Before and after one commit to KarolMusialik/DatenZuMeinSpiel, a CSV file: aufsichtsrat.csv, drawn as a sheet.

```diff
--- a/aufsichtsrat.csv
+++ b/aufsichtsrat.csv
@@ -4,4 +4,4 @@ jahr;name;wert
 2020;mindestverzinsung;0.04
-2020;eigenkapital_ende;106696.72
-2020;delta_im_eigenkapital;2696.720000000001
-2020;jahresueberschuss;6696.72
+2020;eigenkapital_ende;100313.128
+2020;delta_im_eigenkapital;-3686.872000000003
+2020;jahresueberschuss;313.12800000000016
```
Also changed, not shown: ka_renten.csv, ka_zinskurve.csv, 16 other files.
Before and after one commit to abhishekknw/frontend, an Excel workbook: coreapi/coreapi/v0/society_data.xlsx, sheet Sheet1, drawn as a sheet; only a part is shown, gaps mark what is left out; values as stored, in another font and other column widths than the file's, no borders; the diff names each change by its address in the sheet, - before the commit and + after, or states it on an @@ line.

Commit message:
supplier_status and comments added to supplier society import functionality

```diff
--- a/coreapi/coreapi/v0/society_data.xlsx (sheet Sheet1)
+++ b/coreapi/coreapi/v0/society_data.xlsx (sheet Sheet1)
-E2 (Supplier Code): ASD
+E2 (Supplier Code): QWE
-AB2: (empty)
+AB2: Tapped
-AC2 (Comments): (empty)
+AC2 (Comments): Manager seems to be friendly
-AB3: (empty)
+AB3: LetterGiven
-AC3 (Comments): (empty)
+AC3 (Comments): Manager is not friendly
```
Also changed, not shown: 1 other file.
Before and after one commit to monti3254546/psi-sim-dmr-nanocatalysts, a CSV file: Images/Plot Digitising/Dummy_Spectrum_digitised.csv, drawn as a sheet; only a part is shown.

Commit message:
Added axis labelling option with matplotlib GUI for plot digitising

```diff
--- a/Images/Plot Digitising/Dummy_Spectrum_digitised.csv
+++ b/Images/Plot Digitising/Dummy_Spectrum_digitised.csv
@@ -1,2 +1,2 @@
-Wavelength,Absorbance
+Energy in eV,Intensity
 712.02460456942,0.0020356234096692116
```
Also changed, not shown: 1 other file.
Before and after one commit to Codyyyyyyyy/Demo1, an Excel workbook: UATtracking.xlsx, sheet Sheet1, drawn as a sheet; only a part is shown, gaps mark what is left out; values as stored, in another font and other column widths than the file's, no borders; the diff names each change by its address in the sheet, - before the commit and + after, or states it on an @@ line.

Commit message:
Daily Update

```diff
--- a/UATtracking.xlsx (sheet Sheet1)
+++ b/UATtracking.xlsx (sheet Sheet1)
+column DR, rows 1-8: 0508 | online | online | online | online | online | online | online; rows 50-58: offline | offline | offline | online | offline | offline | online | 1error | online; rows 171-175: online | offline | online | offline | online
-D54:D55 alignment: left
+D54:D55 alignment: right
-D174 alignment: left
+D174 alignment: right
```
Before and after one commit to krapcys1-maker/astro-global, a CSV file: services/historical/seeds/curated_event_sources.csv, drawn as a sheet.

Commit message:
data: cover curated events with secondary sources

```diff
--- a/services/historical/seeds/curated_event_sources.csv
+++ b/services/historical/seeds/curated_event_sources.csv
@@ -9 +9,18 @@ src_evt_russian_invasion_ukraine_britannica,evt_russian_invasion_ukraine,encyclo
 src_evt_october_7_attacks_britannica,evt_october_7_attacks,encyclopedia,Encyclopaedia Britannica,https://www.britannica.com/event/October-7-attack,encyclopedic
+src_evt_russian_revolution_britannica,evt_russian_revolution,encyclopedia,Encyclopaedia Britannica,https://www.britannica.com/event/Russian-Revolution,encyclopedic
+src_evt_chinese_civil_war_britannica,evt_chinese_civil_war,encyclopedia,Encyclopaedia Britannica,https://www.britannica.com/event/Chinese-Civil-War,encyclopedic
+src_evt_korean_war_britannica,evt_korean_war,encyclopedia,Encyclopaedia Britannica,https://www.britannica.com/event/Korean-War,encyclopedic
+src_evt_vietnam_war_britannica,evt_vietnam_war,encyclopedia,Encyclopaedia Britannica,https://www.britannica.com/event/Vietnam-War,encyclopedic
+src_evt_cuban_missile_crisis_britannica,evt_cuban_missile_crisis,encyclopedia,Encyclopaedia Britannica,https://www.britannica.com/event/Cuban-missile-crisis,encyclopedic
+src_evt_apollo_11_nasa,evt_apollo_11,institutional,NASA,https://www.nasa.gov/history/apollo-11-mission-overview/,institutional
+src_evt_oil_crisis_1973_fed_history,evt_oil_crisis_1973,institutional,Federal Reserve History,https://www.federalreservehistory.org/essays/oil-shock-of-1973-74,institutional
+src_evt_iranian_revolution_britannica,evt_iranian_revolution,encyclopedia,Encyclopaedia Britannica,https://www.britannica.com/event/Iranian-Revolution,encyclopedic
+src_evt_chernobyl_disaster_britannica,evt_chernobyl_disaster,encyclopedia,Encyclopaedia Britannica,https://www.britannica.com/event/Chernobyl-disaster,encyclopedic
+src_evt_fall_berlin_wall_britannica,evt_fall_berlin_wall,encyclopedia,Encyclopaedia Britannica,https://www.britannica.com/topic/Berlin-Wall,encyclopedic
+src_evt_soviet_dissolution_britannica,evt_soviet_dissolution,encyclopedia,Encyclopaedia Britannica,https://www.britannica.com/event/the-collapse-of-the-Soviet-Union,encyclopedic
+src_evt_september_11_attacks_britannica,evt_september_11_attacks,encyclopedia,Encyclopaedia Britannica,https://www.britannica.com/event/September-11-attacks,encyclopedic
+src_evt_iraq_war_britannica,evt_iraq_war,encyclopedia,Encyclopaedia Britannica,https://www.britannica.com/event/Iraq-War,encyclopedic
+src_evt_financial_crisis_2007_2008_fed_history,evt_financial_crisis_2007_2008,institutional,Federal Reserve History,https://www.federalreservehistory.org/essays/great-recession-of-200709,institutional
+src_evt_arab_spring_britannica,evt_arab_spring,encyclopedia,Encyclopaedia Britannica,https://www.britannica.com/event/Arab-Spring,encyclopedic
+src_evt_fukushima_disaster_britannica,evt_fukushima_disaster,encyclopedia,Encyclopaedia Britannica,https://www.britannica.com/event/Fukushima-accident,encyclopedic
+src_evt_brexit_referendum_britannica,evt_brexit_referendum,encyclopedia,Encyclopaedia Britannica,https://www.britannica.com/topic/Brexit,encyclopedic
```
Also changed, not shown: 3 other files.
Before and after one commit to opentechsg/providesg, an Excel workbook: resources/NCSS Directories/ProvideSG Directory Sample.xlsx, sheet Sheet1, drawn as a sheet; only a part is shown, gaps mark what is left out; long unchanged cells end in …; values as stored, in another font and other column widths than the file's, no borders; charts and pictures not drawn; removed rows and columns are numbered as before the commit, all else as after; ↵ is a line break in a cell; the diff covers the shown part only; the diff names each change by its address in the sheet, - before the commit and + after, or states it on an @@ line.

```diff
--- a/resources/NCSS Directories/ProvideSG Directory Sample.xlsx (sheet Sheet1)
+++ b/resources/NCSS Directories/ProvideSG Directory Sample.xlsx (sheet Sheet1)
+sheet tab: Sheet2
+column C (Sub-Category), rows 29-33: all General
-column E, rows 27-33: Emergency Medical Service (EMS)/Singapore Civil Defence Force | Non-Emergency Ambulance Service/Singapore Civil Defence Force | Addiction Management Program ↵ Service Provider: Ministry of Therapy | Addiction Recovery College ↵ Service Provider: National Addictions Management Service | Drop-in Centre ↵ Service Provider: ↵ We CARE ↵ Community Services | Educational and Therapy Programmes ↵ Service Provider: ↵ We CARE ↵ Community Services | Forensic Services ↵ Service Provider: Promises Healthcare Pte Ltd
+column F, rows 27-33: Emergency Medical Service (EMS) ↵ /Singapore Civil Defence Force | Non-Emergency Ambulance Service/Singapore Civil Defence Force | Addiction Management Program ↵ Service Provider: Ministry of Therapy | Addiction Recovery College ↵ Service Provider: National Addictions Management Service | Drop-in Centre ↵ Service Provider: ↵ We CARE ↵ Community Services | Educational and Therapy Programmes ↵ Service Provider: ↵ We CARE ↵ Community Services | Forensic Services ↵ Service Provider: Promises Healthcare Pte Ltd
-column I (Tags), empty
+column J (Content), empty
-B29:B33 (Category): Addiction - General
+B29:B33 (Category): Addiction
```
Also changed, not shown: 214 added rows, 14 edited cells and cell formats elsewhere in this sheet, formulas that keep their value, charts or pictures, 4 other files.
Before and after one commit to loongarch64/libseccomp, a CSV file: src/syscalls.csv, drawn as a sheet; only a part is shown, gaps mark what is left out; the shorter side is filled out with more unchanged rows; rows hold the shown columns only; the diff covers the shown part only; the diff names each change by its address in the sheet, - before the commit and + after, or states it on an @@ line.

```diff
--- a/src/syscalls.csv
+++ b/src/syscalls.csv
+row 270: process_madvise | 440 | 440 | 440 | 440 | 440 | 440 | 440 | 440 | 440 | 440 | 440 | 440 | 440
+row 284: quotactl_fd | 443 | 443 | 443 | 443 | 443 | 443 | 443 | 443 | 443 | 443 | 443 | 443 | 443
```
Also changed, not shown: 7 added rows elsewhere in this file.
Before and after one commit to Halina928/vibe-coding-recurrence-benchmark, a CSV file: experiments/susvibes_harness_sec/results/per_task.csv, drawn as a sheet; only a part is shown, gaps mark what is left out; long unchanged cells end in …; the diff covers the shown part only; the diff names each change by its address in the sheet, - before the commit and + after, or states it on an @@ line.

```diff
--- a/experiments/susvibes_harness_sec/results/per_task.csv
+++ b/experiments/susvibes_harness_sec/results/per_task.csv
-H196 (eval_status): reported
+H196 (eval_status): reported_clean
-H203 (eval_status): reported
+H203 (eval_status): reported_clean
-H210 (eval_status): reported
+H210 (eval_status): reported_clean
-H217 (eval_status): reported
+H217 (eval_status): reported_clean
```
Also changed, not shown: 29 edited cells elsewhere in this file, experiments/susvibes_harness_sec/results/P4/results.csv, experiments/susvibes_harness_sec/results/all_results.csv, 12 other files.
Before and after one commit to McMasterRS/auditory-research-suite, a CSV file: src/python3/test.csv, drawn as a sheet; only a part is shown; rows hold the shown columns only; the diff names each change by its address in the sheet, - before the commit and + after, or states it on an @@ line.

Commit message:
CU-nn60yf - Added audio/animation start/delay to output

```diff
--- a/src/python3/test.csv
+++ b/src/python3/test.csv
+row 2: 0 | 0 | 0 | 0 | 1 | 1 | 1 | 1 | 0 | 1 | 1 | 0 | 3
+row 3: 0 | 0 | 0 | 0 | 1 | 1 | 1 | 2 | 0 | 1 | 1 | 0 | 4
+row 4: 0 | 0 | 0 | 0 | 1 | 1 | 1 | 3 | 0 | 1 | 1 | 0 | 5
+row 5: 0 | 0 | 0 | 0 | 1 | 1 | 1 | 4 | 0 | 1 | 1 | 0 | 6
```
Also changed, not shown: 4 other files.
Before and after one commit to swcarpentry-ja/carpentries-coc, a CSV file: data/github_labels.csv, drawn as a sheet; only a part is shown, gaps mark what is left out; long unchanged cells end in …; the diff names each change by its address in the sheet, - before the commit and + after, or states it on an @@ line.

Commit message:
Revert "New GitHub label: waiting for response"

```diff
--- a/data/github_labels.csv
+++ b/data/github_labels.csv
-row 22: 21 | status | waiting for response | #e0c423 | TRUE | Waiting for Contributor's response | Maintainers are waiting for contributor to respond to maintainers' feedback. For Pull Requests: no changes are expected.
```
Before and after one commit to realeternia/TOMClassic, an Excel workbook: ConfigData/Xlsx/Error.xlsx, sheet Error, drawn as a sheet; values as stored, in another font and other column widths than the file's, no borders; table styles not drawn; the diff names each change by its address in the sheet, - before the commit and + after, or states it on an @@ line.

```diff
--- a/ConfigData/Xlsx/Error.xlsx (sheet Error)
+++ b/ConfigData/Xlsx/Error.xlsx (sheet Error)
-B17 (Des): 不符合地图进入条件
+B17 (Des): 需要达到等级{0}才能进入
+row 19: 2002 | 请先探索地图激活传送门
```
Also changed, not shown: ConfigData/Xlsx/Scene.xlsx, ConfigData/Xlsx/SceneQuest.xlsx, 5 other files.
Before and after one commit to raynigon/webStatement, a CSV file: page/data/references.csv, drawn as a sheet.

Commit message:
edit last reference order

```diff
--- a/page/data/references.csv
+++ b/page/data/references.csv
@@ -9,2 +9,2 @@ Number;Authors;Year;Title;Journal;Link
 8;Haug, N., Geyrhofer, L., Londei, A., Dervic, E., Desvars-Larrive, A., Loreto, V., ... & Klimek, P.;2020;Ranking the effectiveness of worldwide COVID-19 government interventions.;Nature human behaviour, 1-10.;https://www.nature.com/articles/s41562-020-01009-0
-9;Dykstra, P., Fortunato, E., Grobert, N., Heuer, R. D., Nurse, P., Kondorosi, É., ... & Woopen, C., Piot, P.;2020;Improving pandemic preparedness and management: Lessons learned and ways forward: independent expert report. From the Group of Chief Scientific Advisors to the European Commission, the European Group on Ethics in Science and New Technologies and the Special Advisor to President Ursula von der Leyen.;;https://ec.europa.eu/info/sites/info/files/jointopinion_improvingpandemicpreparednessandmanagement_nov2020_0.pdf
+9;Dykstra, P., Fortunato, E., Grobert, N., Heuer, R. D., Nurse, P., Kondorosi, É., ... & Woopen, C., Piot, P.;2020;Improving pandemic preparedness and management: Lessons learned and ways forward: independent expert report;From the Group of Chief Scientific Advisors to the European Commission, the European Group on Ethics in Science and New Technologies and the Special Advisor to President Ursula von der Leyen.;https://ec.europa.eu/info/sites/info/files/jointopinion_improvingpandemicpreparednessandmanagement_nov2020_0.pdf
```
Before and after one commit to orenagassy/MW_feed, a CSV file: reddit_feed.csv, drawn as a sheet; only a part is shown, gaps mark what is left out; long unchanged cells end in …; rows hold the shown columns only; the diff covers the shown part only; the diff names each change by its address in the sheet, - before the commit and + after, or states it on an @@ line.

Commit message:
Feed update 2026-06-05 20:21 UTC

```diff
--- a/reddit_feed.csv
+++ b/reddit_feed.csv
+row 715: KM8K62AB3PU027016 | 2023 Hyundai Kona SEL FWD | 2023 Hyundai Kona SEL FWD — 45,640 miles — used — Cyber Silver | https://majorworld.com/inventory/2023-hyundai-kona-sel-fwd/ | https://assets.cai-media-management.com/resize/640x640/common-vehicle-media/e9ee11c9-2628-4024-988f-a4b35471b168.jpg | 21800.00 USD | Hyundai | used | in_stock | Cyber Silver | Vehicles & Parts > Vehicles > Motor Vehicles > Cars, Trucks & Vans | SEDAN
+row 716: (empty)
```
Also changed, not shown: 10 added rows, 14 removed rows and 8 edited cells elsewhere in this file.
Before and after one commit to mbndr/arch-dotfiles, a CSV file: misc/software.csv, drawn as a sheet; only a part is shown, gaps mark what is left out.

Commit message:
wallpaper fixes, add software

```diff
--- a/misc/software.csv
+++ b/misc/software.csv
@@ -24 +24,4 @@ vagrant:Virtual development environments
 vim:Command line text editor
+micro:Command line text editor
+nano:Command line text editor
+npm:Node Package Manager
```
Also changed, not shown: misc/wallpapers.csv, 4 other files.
+++++
• **Work order**: Return every line from the entries that holds the string "Revolution".

• **Answer box**:
+src_evt_russian_revolution_britannica,evt_russian_revolution,encyclopedia,Encyclopaedia Britannica,https://www.britannica.com/event/Russian-Revolution,encyclopedic
+src_evt_iranian_revolution_britannica,evt_iranian_revolution,encyclopedia,Encyclopaedia Britannica,https://www.britannica.com/event/Iranian-Revolution,encyclopedic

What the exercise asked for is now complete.